## [Exercise brief]
Go through the listing below and report how many lines contain the word "const"; write no other words.

··· Entries supplied ···

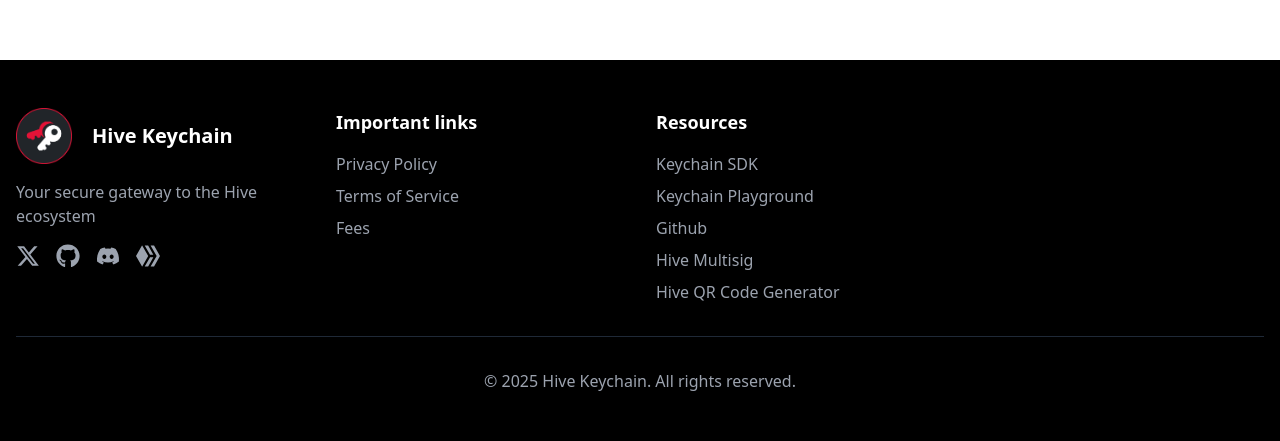
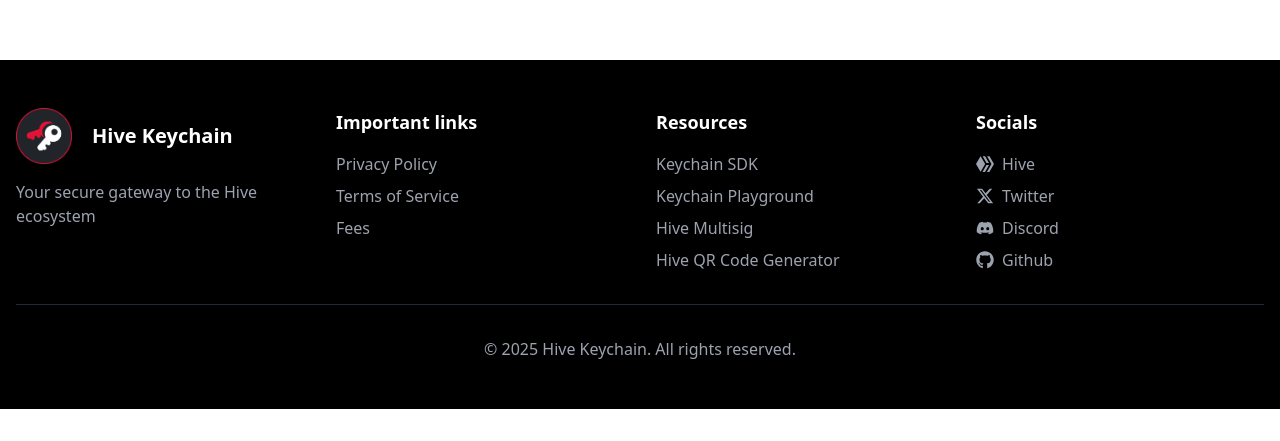
Before and after one commit to hive-keychain/keychain-landing, a React (Vite) app: page /fees in a window 1280 px wide. Shown: the part 740-1181 px from the top of the page. After the commit the page ends 1149 px from the top, so only its background shows below. Built offline with nearby package versions, Linux system fonts and the light colour scheme.

Commit message:
rearrange footer

```diff
--- a/src/components/Footer.tsx
+++ b/src/components/Footer.tsx
@@ -16,7 +16,7 @@ const Footer = () => {
             <p className="text-gray-400 mb-4">
               Your secure gateway to the Hive ecosystem
             </p>
-            <div className="flex space-x-4 ">
+            {/* <div className="flex space-x-4 ">
               <a href="https://x.com/hivekeychain" className="text-gray-400 hover:text-white transition-colors" target="_blank">
                 <FaXTwitter size={24} />
               </a>
@@ -29,7 +29,7 @@ const Footer = () => {
               <a href="https://peakd.com/@keychain" className="text-gray-400 hover:text-white transition-colors" target="_blank">
                 <FaHive size={24} />
               </a>
-            </div>
+            </div> */}
           </div>
           <div>
             <h4 className="text-lg font-semibold mb-4">Important links</h4>
@@ -64,11 +64,11 @@ const Footer = () => {
                   Keychain Playground
                 </a>
               </li>
-              <li>
+              {/* <li>
                 <a href="https://github.com/hive-keychain" className="text-gray-400 hover:text-white transition-colors" target="_blank">
                   Github
                 </a>
-              </li>
+              </li> */}
               <li>
                 <a href="https://multisig-doc.hive-keychain.com/" className="text-gray-400 hover:text-white transition-colors" target="_blank">
                   Hive Multisig
@@ -81,26 +81,32 @@ const Footer = () => {
               </li>
             </ul>
           </div>
-          {/* <div>
-            <h4 className="text-lg font-semibold mb-4">Download</h4>
+          <div>
+            <h4 className="text-lg font-semibold mb-4">Socials</h4>
             <ul className="space-y-2">
               <li>
-                <a href="#" className="text-gray-400 hover:text-white transition-colors">
-                  iOS App
+                <a href="https://peakd.com/@keychain" className="flex justify-start items-center text-gray-400 hover:text-white transition-colors" target="_blank">
+                  <FaHive className="mr-2" size={18} /> Hive
                 </a>
               </li>
               <li>
-                <a href="#" className="text-gray-400 hover:text-white transition-colors">
-                  Android App
+                <a href="https://x.com/hivekeychain" className="flex justify-start items-center text-gray-400 hover:text-white transition-colors" target="_blank">
+                  <FaXTwitter className="mr-2" size={18} /> Twitter
                 </a>
               </li>
               <li>
-                <a href="#" className="text-gray-400 hover:text-white transition-colors">
-                  Browser Extensions
+                <a href="https://discord.gg/M3xsZXSVQK" className="flex justify-start items-center text-gray-400 hover:text-white transition-colors" target="_blank">
+                  <FaDiscord className="mr-2" size={18} /> Discord
                 </a>
               </li>
+              <li>
+                <a href="https://github.com/hive-keychain" className="flex justify-start items-center text-gray-400 hover:text-white transition-colors" target="_blank">
+                  <FaGithub className="mr-2" size={18} /> Github
+                </a>
+              </li>
+
             </ul>
-          </div> */}
+          </div>
         </div>
         <div className="border-t border-gray-800 pt-8 text-center">
           <p className="text-gray-400">
```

···

## [Solution for this exercise]
4